Without the passage of a fiscal year 2011 appropriations bill or another continuing resolution, the federal government will "shut down" on April 9, 2011. Investment companies and advisers registered with the Securities and Exchange Commission (the "SEC") will be affected by the shutdown, as described in this Alert.
The SEC has indicated that the shutdown will halt all but "essential" functions of the agency and that the SEC's capacity to perform many of its routine operations will be greatly reduced. Under the SEC's contingency plan outlining its operations in the event of a shutdown, only a small number of essential workers will remain on the job to respond to emergency situations, including law enforcement, allegations of ongoing fraud and misconduct, and certain market-monitoring activities. In addition, the SEC's Commissioners will continue working, with the assistance of one designated member of the SEC staff (the "Staff"), as government rules prevent the Commissioners from being furloughed. The impact of the shutdown on the following areas of SEC operations may be of particular interest to registered investment companies and registered investment advisers:
- Filings – The SEC's EDGAR electronic filing system will continue to operate as normal during the shutdown and registrants will be required to make timely filings and pay applicable filing fees during this period. However, the Division of Investment Management and the Office of Compliance Inspections and Examinations will not be able to process filings or conduct any other routine activities, such as providing interpretive advice, issuing no-action letters or confirming the absence of stop orders. Registrants should expect a delayed review and response by the Staff regarding any filings, including registration statements, made during the shutdown or those under any stage of review at the time of the shutdown. The processing of new and pending applications for exemptive relief will also be suspended during the pendency of a shutdown.

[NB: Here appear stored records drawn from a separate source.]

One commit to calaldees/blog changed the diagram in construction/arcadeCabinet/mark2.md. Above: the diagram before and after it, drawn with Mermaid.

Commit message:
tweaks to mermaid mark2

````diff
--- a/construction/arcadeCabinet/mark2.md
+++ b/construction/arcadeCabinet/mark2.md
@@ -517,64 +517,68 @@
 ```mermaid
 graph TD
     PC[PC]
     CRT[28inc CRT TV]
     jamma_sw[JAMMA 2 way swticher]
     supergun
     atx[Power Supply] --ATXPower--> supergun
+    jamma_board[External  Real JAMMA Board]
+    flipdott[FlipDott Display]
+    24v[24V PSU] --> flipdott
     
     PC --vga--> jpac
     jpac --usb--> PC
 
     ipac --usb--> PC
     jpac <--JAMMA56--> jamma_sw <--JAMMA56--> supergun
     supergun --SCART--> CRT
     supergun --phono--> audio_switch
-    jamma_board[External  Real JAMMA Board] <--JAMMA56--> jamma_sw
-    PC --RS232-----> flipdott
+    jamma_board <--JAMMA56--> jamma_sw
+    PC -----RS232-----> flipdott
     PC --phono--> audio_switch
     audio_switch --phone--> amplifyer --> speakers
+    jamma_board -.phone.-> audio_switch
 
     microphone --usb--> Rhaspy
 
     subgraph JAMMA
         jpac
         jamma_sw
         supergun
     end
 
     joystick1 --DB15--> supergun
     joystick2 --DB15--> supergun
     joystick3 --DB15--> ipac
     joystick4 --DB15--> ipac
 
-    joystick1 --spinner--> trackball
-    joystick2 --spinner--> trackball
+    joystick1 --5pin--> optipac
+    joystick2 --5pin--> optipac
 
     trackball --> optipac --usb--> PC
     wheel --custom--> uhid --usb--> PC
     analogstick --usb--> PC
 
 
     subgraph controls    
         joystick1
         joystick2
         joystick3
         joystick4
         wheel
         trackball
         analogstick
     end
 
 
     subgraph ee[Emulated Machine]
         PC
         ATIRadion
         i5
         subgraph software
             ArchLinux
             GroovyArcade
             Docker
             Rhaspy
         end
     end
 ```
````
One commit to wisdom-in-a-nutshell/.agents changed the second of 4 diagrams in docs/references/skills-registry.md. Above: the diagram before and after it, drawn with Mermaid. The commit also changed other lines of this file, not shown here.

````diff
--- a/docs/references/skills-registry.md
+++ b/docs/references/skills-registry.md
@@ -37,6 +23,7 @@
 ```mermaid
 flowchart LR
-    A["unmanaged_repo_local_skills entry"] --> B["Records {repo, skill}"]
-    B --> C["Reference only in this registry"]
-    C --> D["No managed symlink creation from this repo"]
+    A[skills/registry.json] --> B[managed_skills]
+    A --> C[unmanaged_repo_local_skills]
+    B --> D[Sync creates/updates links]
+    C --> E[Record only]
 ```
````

The Investment Adviser Registration Depository ("IARD") system will not be affected by the shutdown, and therefore filings on Form ADV and amendments thereto may still be made. However, the SEC will be unable to grant applications for registration by investment advisers made during the shutdown or those under review at the time of the shutdown.
There is some uncertainty regarding whether certain filings scheduled to become effective during the pendency of the shutdown or that are otherwise subject to time-based requirements will be "tolled" during the shutdown, including, for example, most Form N-14s and initial investment adviser registration filings on Form ADV. We do not expect registration statements to be declared effective or accelerated during this period. We would expect that registration statements and post-effective amendments eligible for automatic effectiveness, such as Form N-14s filed pursuant to Rule 488 under the Securities Act of 1933, as amended (the "Securities Act"), or post-effective amendments under Form N-1A eligible to be filed pursuant to Rule 485(b) under the Securities Act, will continue to become automatically effective as set forth in the applicable rules. Similarly, for those registrants filing preliminary proxy materials during a shutdown, we believe that definitive proxy materials could be filed and mailed pursuant to the applicable proxy rules.
We expect that existing exchange-traded fund providers will not be able to launch new exchange-traded funds during this period, even with respect to funds eligible to file registration statements pursuant to Rule 485(b), because the SEC will not process filings on Form 19b-4 under the Securities Exchange Act of 1934, as amended, and because it is unlikely that processing of the necessary (new or supplemental) listing applications will occur, given the coordination required between the SEC Staff and the listing exchanges.
- Examinations – The Office of Compliance Inspections and Examinations will be unable to conduct routine functions during the shutdown. Only emergency examinations and inspections to protect public and private property will be conducted. The SEC's contingency plan instructs the Staff to notify the appropriate parties of all cancellations and postponements of meetings, hearings and other previously arranged business.
- Enforcement/Investigations – The staffing of the SEC's Division of Enforcement will be reduced significantly during the shutdown, but it will handle emergency enforcement matters, such as allegations of ongoing fraud and misconduct. According to the SEC's contingency plan, the Division of Enforcement will suspend ongoing litigation, except with respect to matters that cannot be deferred because there is a threat to public and private property. Similarly, the Office of Investor Education and Advocacy will have only limited staff on hand to review investor complaints and will be unable to respond to complaints, questions, or requests for information.
- Rulemaking – Even though the Commissioners are exempt from furlough during the shutdown, the Commissioners rely heavily on the Staff in connection with the proposal or finalization of any rules. During the shutdown, all hearings attended by the Staff have been canceled. Therefore, there will be no action with respect to any of the myriad rules that have been proposed but not yet finalized, or are yet to be proposed, in connection with the implementation of the Dodd-Frank Wall Street Reform and Consumer Protection Act, including, but not limited to, rules regarding the registration of private fund advisers. Comment letters regarding any proposed rules may be submitted during the shutdown.
The shutdown will not close securities exchanges or non-governmental organizations, such as the Financial Industry Regulatory Authority ("FINRA"). Similarly, banking systems will not close during the shutdown, as their operations are considered essential government functions.
Additional information outlining SEC operations during the government shutdown may be found at the SEC's web site here.
The content of this article is intended to provide a general guide to the subject matter. Specialist advice should be sought about your specific circumstances.